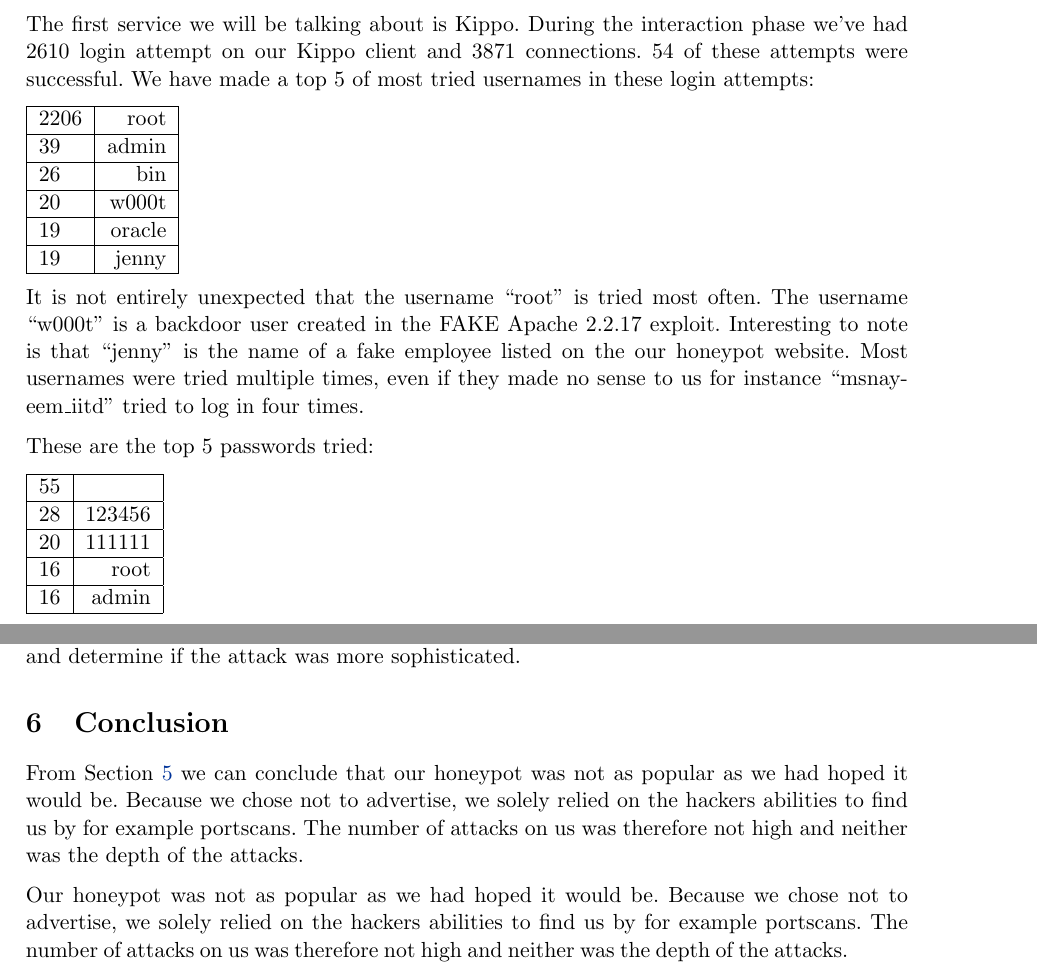
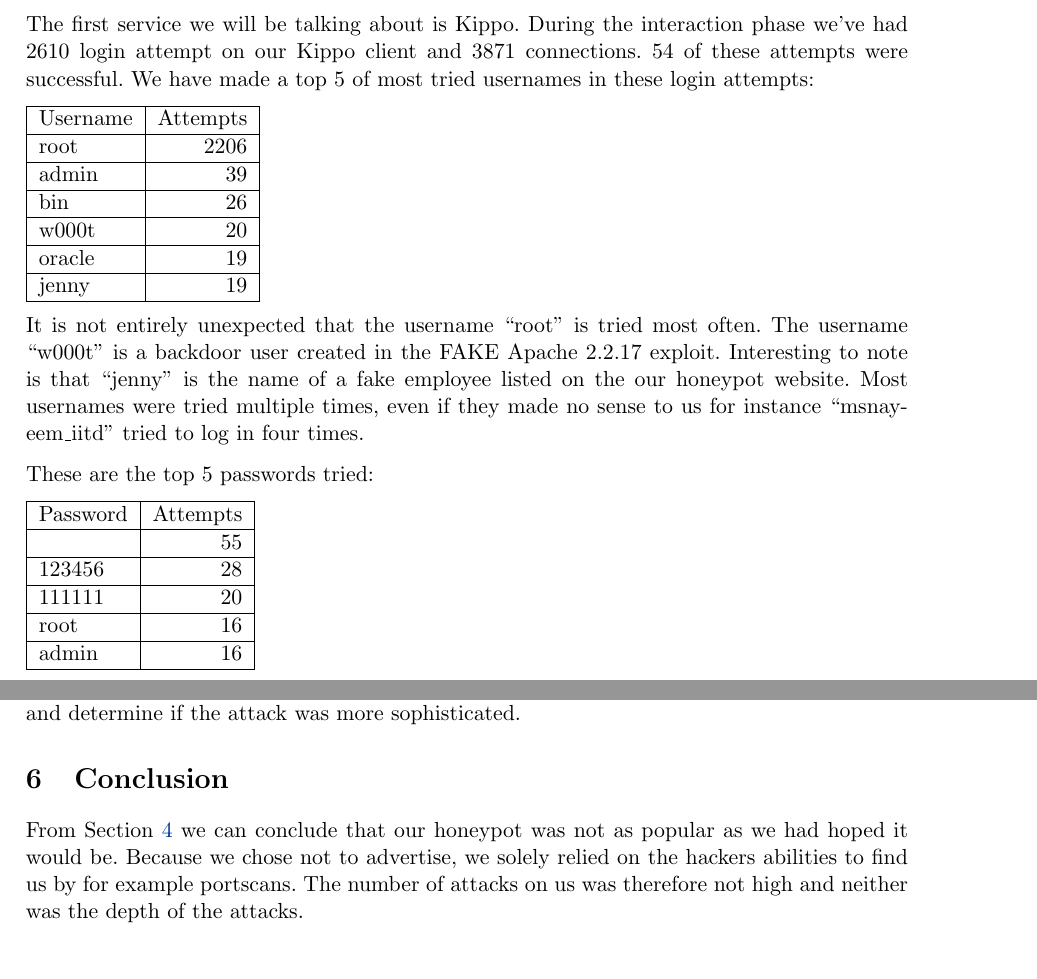
Before and after one commit to ToasterNL/Network_Security_Honeypot, a LaTeX document (Paper_honeypot.tex): two parts of pages 6 and 7 of 8, joined at a grey line, cut so that both start at the same text. Compiled offline with pdfLaTeX.

Commit message:
Uitbreiding Attacks, Tables omgedraaid.

```diff
--- a/Paper_honeypot.tex
+++ b/Paper_honeypot.tex
@@ -227,12 +227,13 @@ We have made a top 5 of most tried usernames in these login attempts:
 
 \begin{tabular}{|l|r|}
 \hline
-2206 & root \\ \hline
-39 & admin \\ \hline
-26 & bin \\ \hline
-20 & w000t \\ \hline
-19 & oracle \\ \hline
-19 & jenny \\ \hline
+Username & Attempts \\ \hline
+root & 2206 \\ \hline
+admin & 39 \\ \hline
+bin & 26 \\ \hline
+w000t & 20 \\ \hline
+oracle & 19 \\ \hline
+jenny & 19 \\ \hline
 \end{tabular}
 
 It is not entirely unexpected that the username ``root'' is tried most often.
@@ -242,14 +243,14 @@ Most usernames were tried multiple times, even if they made no sense to us for i
 
 These are the top 5 passwords tried:
 
-
 \begin{tabular}{|l|r|}
 \hline
-55 &  \\ \hline
-28 & 123456 \\ \hline
-20 & 111111 \\ \hline
-16 & root \\ \hline
-16 & admin \\ \hline
+Password & Attempts \\ \hline
+  & 55 \\ \hline
+123456 & 28 \\ \hline
+111111 & 20 \\ \hline
+root & 16 \\ \hline
+admin & 16 \\ \hline
 \end{tabular}
 
 As you can see, the most tried password is a blank password. The other passwords in this top 5 are all standard password that can be found in a dictionary attack. It is nice to note that 123456 was accepted by our system.
@@ -292,9 +293,7 @@ In this section we will correlate the data about attacks against one service aga
 
 \section{Conclusion}
 \label{Conclusion}
-From Section \ref{Connection} we can conclude that our honeypot was not as popular as we had hoped it would be. Because we chose not to advertise, we solely relied on the hackers abilities to find us by for example portscans. The number of attacks on us was therefore not high and neither was the depth of the attacks.
-
-Our honeypot was not as popular as we had hoped it would be. Because we chose not to advertise, we solely relied on the hackers abilities to find us by for example portscans. The number of attacks on us was therefore not high and neither was the depth of the attacks.
+From Section \ref{Attacks} we can conclude that our honeypot was not as popular as we had hoped it would be. Because we chose not to advertise, we solely relied on the hackers abilities to find us by for example portscans. The number of attacks on us was therefore not high and neither was the depth of the attacks.
 
 Concluding:
 
```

#### Exercise instructions:
Each line of the listing that holds the string "admin" counts once; state how many there are, with nothing added.

#### Answer box:
4